▶ [Brief]: Please restate each line of the data below exactly. Omit all images.

▶ [Data for processing]:
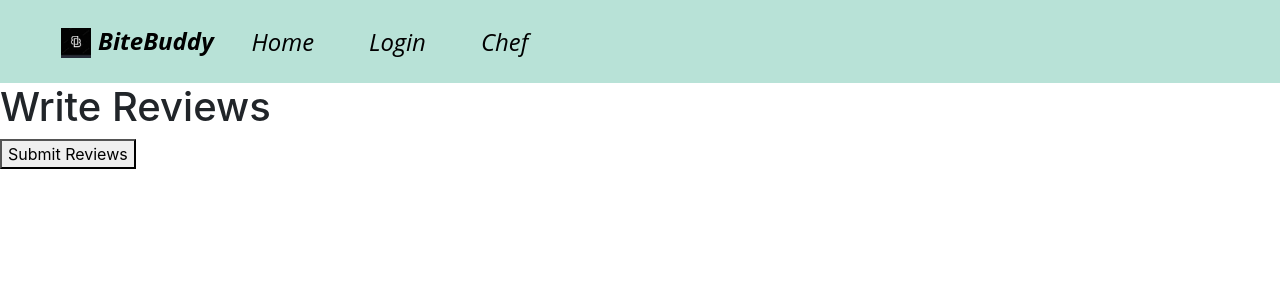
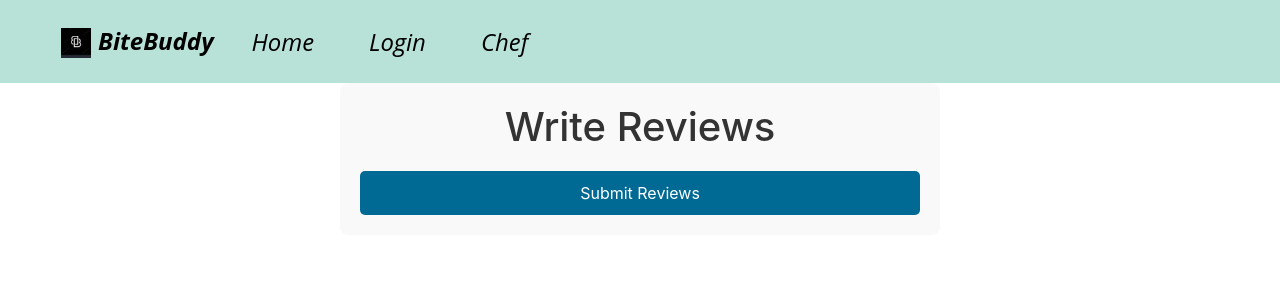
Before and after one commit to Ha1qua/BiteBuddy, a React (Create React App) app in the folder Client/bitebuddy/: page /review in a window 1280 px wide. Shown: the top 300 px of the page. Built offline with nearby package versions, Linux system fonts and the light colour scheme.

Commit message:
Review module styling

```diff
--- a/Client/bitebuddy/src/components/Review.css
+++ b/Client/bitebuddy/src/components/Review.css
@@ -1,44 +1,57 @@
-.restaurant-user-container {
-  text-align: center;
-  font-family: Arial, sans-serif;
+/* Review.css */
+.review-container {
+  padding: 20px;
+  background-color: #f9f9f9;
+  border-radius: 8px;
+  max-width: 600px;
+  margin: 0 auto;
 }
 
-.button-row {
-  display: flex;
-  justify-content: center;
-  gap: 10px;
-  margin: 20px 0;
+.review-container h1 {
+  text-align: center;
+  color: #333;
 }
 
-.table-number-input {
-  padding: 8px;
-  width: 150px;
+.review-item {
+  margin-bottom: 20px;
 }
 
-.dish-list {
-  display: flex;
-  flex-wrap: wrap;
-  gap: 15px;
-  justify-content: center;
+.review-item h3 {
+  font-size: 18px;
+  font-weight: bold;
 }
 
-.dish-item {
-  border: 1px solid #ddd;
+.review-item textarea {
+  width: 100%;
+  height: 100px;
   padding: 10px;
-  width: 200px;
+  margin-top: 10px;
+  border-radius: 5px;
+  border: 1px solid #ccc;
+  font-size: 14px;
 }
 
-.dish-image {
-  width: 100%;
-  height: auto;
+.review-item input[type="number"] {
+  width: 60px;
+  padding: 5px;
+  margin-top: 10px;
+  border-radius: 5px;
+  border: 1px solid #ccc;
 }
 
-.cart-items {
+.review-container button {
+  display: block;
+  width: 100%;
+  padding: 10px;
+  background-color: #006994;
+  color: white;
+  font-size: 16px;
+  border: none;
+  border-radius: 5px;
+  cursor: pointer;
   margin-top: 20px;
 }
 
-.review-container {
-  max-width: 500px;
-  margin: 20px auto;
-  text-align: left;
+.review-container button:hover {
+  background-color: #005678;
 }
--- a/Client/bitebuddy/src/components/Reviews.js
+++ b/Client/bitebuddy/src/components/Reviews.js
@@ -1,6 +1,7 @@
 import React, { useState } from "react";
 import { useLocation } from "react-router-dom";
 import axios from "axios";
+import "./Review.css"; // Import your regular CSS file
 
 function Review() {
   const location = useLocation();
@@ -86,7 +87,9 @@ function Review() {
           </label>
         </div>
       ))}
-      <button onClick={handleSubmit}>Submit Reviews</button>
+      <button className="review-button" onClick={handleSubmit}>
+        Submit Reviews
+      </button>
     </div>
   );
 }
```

▶ [Solution to this problem]:
Before and after one commit to Ha1qua/BiteBuddy, a React (Create React App) app in the folder Client/bitebuddy/: page /review in a window 1280 px wide. Shown: the top 300 px of the page. Built offline with nearby package versions, Linux system fonts and the light colour scheme.

Commit message:
Review module styling

```diff
--- a/Client/bitebuddy/src/components/Review.css
+++ b/Client/bitebuddy/src/components/Review.css
@@ -1,44 +1,57 @@
-.restaurant-user-container {
-  text-align: center;
-  font-family: Arial, sans-serif;
+/* Review.css */
+.review-container {
+  padding: 20px;
+  background-color: #f9f9f9;
+  border-radius: 8px;
+  max-width: 600px;
+  margin: 0 auto;
 }
 
-.button-row {
-  display: flex;
-  justify-content: center;
-  gap: 10px;
-  margin: 20px 0;
+.review-container h1 {
+  text-align: center;
+  color: #333;
 }
 
-.table-number-input {
-  padding: 8px;
-  width: 150px;
+.review-item {
+  margin-bottom: 20px;
 }
 
-.dish-list {
-  display: flex;
-  flex-wrap: wrap;
-  gap: 15px;
-  justify-content: center;
+.review-item h3 {
+  font-size: 18px;
+  font-weight: bold;
 }
 
-.dish-item {
-  border: 1px solid #ddd;
+.review-item textarea {
+  width: 100%;
+  height: 100px;
   padding: 10px;
-  width: 200px;
+  margin-top: 10px;
+  border-radius: 5px;
+  border: 1px solid #ccc;
+  font-size: 14px;
 }
 
-.dish-image {
-  width: 100%;
-  height: auto;
+.review-item input[type="number"] {
+  width: 60px;
+  padding: 5px;
+  margin-top: 10px;
+  border-radius: 5px;
+  border: 1px solid #ccc;
 }
 
-.cart-items {
+.review-container button {
+  display: block;
+  width: 100%;
+  padding: 10px;
+  background-color: #006994;
+  color: white;
+  font-size: 16px;
+  border: none;
+  border-radius: 5px;
+  cursor: pointer;
   margin-top: 20px;
 }
 
-.review-container {
-  max-width: 500px;
-  margin: 20px auto;
-  text-align: left;
+.review-container button:hover {
+  background-color: #005678;
 }
--- a/Client/bitebuddy/src/components/Reviews.js
+++ b/Client/bitebuddy/src/components/Reviews.js
@@ -1,6 +1,7 @@
 import React, { useState } from "react";
 import { useLocation } from "react-router-dom";
 import axios from "axios";
+import "./Review.css"; // Import your regular CSS file
 
 function Review() {
   const location = useLocation();
@@ -86,7 +87,9 @@ function Review() {
           </label>
         </div>
       ))}
-      <button onClick={handleSubmit}>Submit Reviews</button>
+      <button className="review-button" onClick={handleSubmit}>
+        Submit Reviews
+      </button>
     </div>
   );
 }
```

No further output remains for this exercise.